The Mysteries, 1968, is a mournful work in which, as in many of the earlier films, the rhythmic repetition of imagery evokes poetic speech, and changes in costume emphasize shifts in time, space, and emotion. Here, a young man's struggles with memories of love and intimations of death are set alternately to deafening silence and the music of Wagner. For him, as for the other beautiful protagonists in Markopoulos' work, love involves as much anguish as pleasure, inducing a fracturing of identity signaled by flashes of imagery that seem to transport the character to other places and times. Significantly, Josef von Sternberg, with whom Markopoulos studied, was among the few Hollywood filmmakers who he felt matched his filmic ideal, and in his work there are echoes of Sternberg's depiction of erotic passion as at once excruciatingly painful and yet the only persistent truth. In Markopoulos' singularly pure vision, desire and art are inseparable - the filmmaker, he wrote, should "ravish the screen with his own vision."
Markopolous died in 1992, and Beavers, his survivor, in allowing his long-inaccessible work to be shown in selected programs, hopes to gain support for the completion of the Temenos, an archive, library, and theater in Lyssaraia, Greece, dedicated to the preservation and presentation of his and Markopoulos' work. Most of Markopoulos' films from the '70s on - including Eniaios (Unity, 1948-ca. 1990), over one-hundred works reedited to form a unit in 22 cycles - have never been printed due to lack of funds. The most urgent need to which Beavers directs his energies, then, is preservation. Film being the fragile medium that it is, if internegatives are not made, these works could vanish unseen.

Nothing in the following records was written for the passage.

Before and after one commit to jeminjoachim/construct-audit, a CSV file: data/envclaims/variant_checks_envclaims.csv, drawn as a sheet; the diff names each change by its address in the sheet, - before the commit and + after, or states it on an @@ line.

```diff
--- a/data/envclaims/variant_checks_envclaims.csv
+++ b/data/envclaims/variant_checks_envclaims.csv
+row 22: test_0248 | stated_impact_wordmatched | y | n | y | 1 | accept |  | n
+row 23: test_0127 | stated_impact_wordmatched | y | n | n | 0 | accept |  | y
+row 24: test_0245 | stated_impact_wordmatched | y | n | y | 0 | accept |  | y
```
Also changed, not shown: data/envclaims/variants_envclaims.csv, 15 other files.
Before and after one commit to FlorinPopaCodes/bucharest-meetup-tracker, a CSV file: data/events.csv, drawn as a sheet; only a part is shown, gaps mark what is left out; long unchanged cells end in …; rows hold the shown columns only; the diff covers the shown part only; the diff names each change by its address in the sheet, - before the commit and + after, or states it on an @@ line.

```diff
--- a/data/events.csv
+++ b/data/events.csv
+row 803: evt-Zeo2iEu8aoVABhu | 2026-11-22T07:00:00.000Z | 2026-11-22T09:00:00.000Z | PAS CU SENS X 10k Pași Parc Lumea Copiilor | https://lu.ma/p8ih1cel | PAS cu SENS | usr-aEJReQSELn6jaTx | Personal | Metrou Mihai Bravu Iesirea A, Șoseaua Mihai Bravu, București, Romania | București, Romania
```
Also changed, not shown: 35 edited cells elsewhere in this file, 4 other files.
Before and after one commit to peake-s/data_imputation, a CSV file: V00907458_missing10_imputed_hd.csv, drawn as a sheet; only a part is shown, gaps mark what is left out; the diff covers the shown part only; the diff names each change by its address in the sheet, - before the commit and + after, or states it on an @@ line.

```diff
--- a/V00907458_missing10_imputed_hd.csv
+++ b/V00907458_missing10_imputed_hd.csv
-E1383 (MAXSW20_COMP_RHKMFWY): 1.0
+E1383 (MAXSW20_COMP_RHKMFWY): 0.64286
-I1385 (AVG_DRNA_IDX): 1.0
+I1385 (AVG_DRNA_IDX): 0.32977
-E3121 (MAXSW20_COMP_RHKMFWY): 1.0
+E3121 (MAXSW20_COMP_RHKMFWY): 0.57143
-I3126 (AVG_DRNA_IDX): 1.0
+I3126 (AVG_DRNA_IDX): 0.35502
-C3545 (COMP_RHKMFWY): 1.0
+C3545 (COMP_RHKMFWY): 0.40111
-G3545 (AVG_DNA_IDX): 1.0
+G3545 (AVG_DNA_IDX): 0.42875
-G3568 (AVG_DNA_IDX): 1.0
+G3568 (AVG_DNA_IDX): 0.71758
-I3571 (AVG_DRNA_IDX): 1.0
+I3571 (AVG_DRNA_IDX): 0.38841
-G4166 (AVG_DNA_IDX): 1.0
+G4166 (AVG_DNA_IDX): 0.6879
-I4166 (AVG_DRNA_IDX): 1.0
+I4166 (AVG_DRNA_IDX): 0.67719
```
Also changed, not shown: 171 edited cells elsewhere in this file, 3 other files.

Markopoulos yearned for his work to be viewed in an ideal context, by an ideal spectator. In the remote and idyllic spot that Beavers describes as the Temenos site, Markopoulos' work may or may not have a more powerful effect than it does when one has wandered in off a chaotic urban street, but it is perhaps appropriate that it should find its haven there. In the end, Markopoulos ensured his work's obscurity not so much through his attempts to control the way it was received, as through his fierce resistance to the perils of commercialism in the arts. At a time when the films of his peers are also neglected, however, the Temenos may be a haven from a different set of problems facing avant-garde cinema. One hopes that it will at least preserve these complex and exquisite films that they may receive the recognition they deserve.